Norwegian accident investigators think their findings from a fatal helicopter crash in 2016 should prompt new design demands for gearboxes worldwide. They believe a simple grain of sand can cause the entire rotor of a helicopter to fall off.
That’s what happened when a Super Puma helicopter carrying offshore oil rig workers from the North Sea back to the Norwegian mainland crashed on April 29, 2016, killing all 13 people on board.
The weather was good and there was no sign of human error. Rather, the gearbox housing for the helicopter’s rotary blades disengaged from the aircraft itself, sending it plunging to the rocky coastline below as it was approaching Bergen’s airport for landing.
The accidents investigation board found that small particles in the oil inside the gear wheel caused one of its teeth to crack. That caused such grave damage inside the gearbox that the rotor fell. “A helicopter consists of many individual components, each of them critical to safety,” Kåre Halvorsen of the board (Havarikommisjonen) told newspaper VG. “A helicopter has only one gearbox, and if something happens inside, it’s often fatal.”

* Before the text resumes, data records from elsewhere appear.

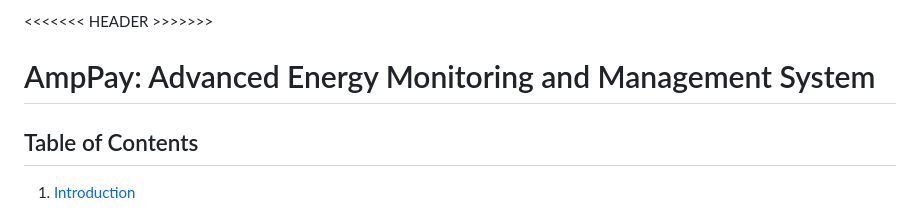
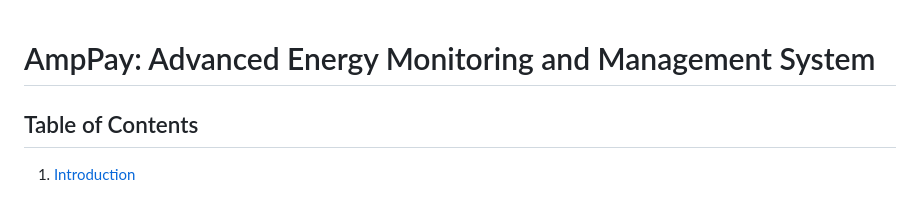
Before and after one commit to aswinharikrishnan/smart_energy_meter, a Markdown page: README.md, the part around the change. Rendered like a GitHub page.

```diff
--- a/README.md
+++ b/README.md
@@ -1,4 +1,3 @@
-<<<<<<< HEADER >>>>>>>
 
 # AmpPay: Advanced Energy Monitoring and Management System
 
```
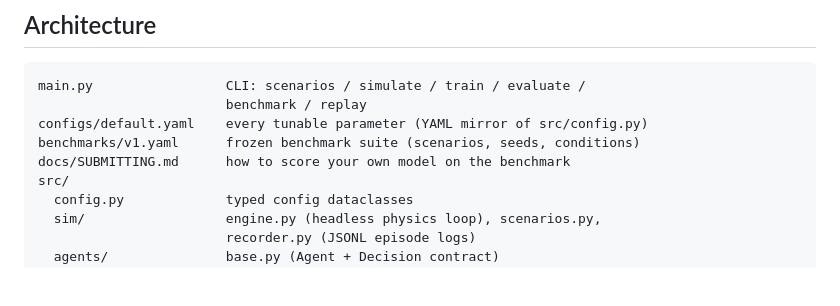
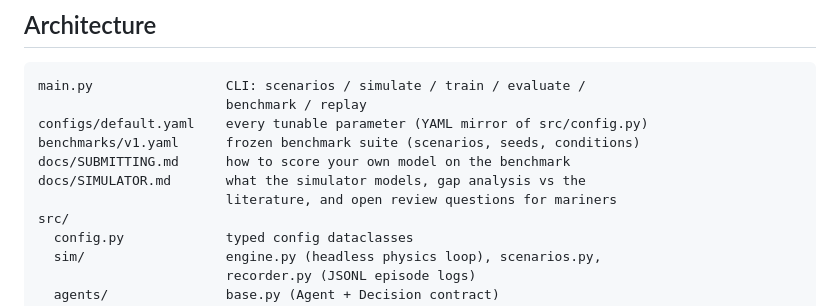
Before and after one commit to captv89/autonomous-vessel-navigation, a Markdown page: README.md, the part around the change. Drawn GitHub-style; blank space fills up the shorter version.

```diff
--- a/README.md
+++ b/README.md
@@ -175,6 +175,8 @@ main.py                 CLI: scenarios / simulate / train / evaluate /
 configs/default.yaml    every tunable parameter (YAML mirror of src/config.py)
 benchmarks/v1.yaml      frozen benchmark suite (scenarios, seeds, conditions)
 docs/SUBMITTING.md      how to score your own model on the benchmark
+docs/SIMULATOR.md       what the simulator models, gap analysis vs the
+                        literature, and open review questions for mariners
 src/
   config.py             typed config dataclasses
   sim/                  engine.py (headless physics loop), scenarios.py,
```
Also changed, not shown: docs/SIMULATOR.md (added, +116 -0 lines).
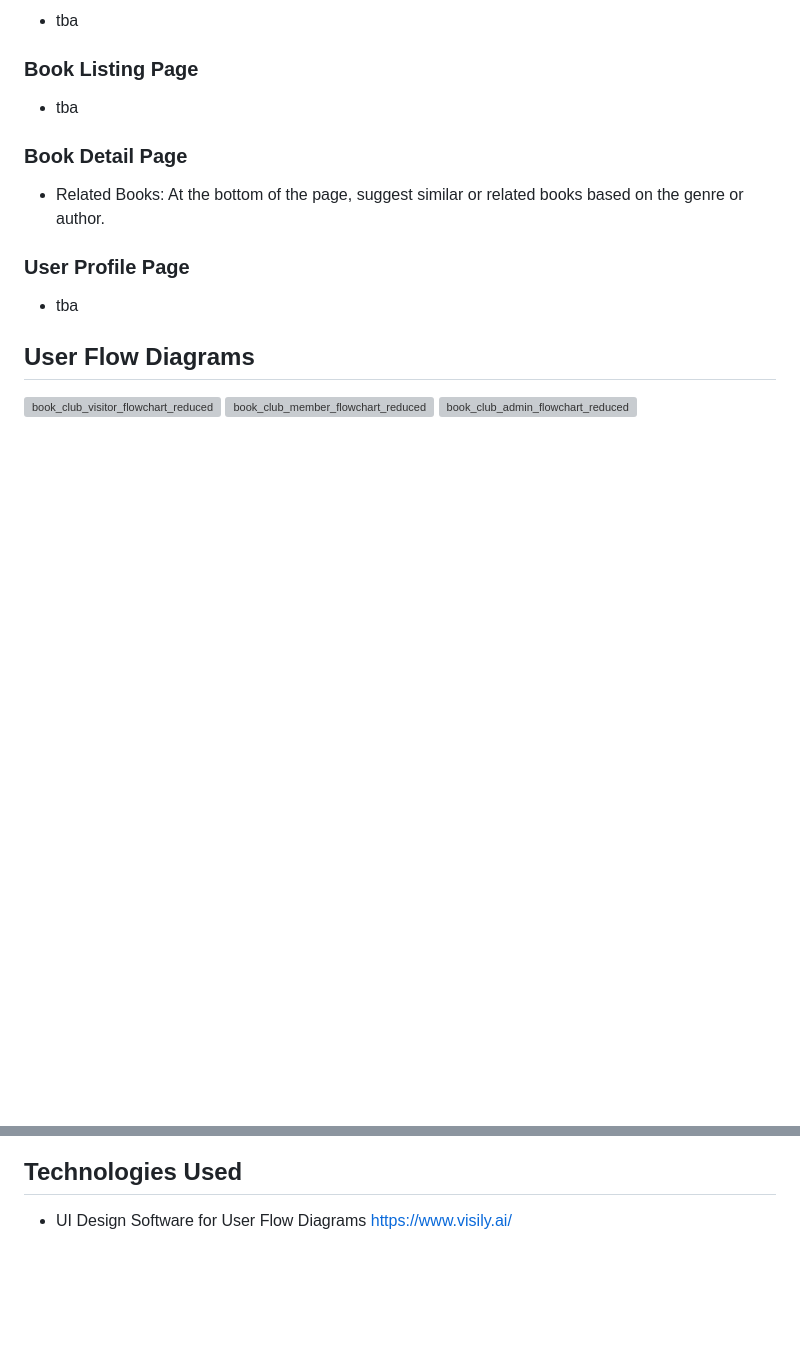
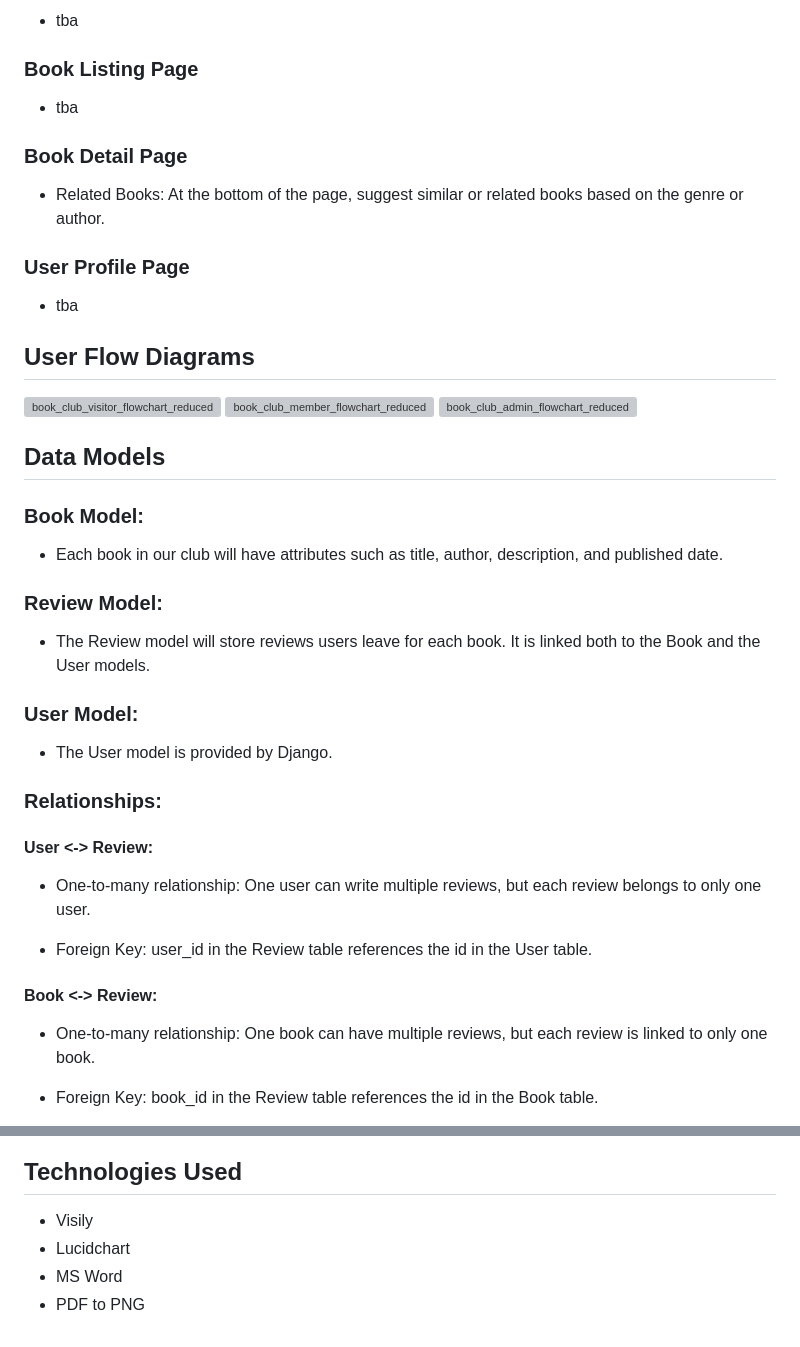
Before and after one commit to Goca7/book-club-full-stack-project, a Markdown page: README.md, 2 parts joined by grey strips. GitHub-like rendering; blank space fills up the shorter version; grey boxes are pictures that could not be loaded.

Commit message:
Added Data Models

```diff
--- a/README.md
+++ b/README.md
@@ -187,3 +187,31 @@ Page Turners aims to provide an engaging and user-friendly platform for adult re
 
 <img width="581" alt="book_club_admin_flowchart_reduced" src="https://github.com/user-attachments/assets/8df23cf0-f69b-4792-b156-69d8bb25c18b">
 
+## Data Models
+
+### Book Model:
+
+- Each book in our club will have attributes such as title, author, description, and published date.
+
+### Review Model:
+
+- The Review model will store reviews users leave for each book. It is linked both to the Book and the User models.
+
+### User Model:
+
+- The User model is provided by Django.
+
+### Relationships:
+
+#### User <-> Review:
+
+- One-to-many relationship: One user can write multiple reviews, but each review belongs to only one user.
+
+- Foreign Key: user_id in the Review table references the id in the User table.
+
+#### Book <-> Review:
+
+- One-to-many relationship: One book can have multiple reviews, but each review is linked to only one book.
+
+- Foreign Key: book_id in the Review table references the id in the Book table.
+
@@ -190,4 +226,6 @@ Page Turners aims to provide an engaging and user-friendly platform for adult re
 ## Technologies Used
 
-  - UI Design Software for User Flow Diagrams
-    https://www.visily.ai/
+  - Visily
+  - Lucidchart
+  - MS Word
+  - PDF to PNG
```
Also changed, not shown: other parts of README.md (+8 -0 lines).
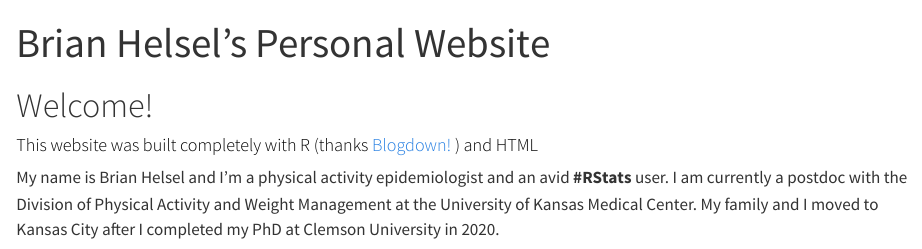
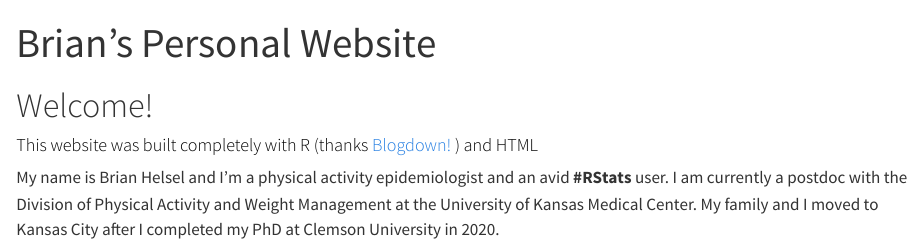
Before and after one commit to bhelsel/brian-helsel-personal-website, a Quarto document (index.qmd): the page in a window 1100 px wide, from its top. Rendered offline with R 4.5, knitr and Pandoc in place of Quarto, with nearby package versions.

Commit message:
Update index.qmd

```diff
--- a/index.qmd
+++ b/index.qmd
@@ -1,5 +1,5 @@
 ---
-title: "Brian Helsel's Personal Website"
+title: "Brian's Personal Website"
 ---
 
 # Welcome!
```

The board’s findings, announced late last week, are thus being sent out internationally. “We’re advising EASA (the European aviation safty agency), to examine the certification of gearboxes in general,” Halvorsen said, adding that the Norwegian board thinks the safety margins on today’s gearboxes are too small.